January is named after the god, Janus. Because he possessed two faces, he had the unique ability to simultaneously look both forward and backward. Thus, he was able to maintain a perspective on the past as well as on the future. He is an apt metaphor for our children whose lives are steeped in duality. They began in their families of origin and now are grafted into their adopted familes. Their life becomes a journey of integration and balance.
Because of the losses which are inherent in adoption, our children often find themselves dealing with conflicted feelings. While they appreciate the positive aspects of their current life, they often simultaneously wrestle with distraction— the baggage that follows trauma. Their eternal vigilance competes with present joy. A segment of their attention concentrates on averting further danger, which leaves them only partially able to focus on the present.
So how can we help them become more fully committed to the joy of the now? Meditation enhances focus so it becomes an obvious choice—especially one particular style of meditation: laughter. Sound too far fetched for you? The health benefits of laughter have been well documented and it helps increase focus and calm the body as well as the mind. Why not try this strategy; you may be delighted with the results.
Use a two pronged approach. First, practice laughter as a family. Make it a regular activity. I remember a laughing game from my childhood. The first person would lay on the floor then each person would lie down with his head on the tummy of the person ahead of him. Got the picture? I suspect you’re already smiling! (In families where physical contact overwhelms a child, modify the game. Lie parallel or in a circle without touching.) The first person begins the game by saying, “Ha!” Each person repeats it in turn. The game continues with each round increasing the number of times“Ha” is repeated. "Ha ... Ha, ha ... Ha, ha, ha ... etc.)

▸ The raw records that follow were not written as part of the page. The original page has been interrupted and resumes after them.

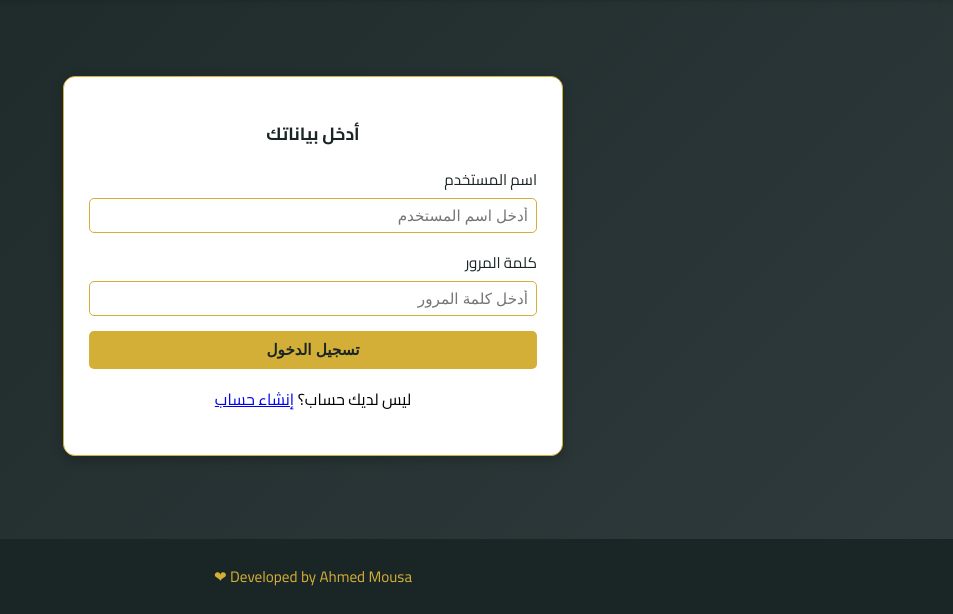
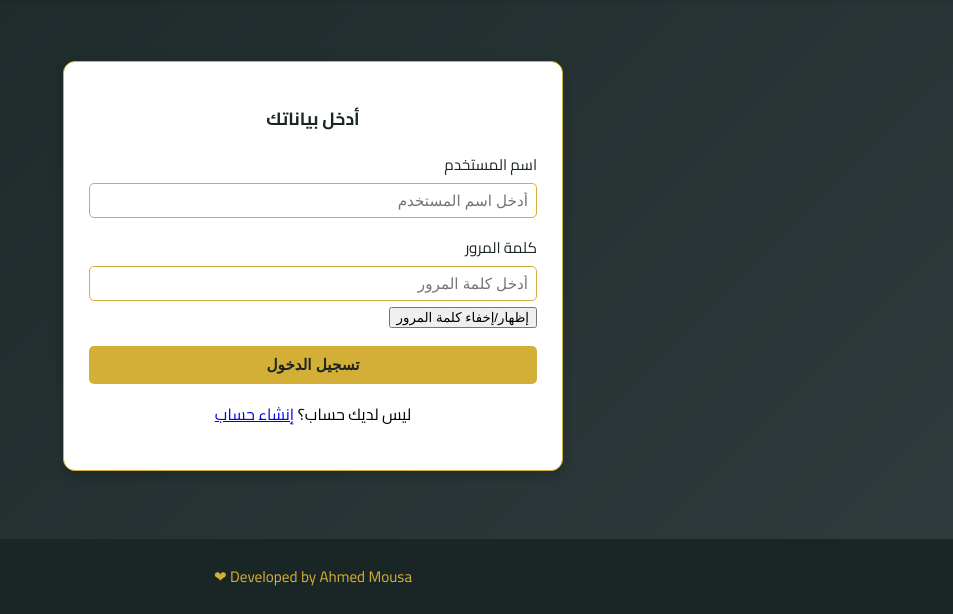
Before and after one commit to Ahmed612959/school-system-aldabeia, a website: page login.html in a window 1280 px wide. Shown: the part 186-800 px from the top of the page, without its empty margins (327-1280 px from the left). Drawn offline with Linux system fonts and the light colour scheme; files whose address does not match are found by name.

Commit message:
Update login.html

```diff
--- a/login.html
+++ b/login.html
@@ -24,6 +24,7 @@
                 <div class="input-group">
                     <label for="password">كلمة المرور</label>
                     <input type="password" id="password" name="password" placeholder="أدخل كلمة المرور" required>
+                    <button onclick="togglePassword()">إظهار/إخفاء كلمة المرور</button>
                 </div>
                 <button type="submit" class="submit-btn">تسجيل الدخول</button>
             </form>
```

After the laughter has concluded (1-4 minutes is adequate), lie in silence. Breathe deeply and feel both the body and mind relax. Allow time for the laughter to subside totally--without reprimanding, etc.)
Next week, we will explore how laughter can be used to restore calm in another way. When will your family try the laughing game?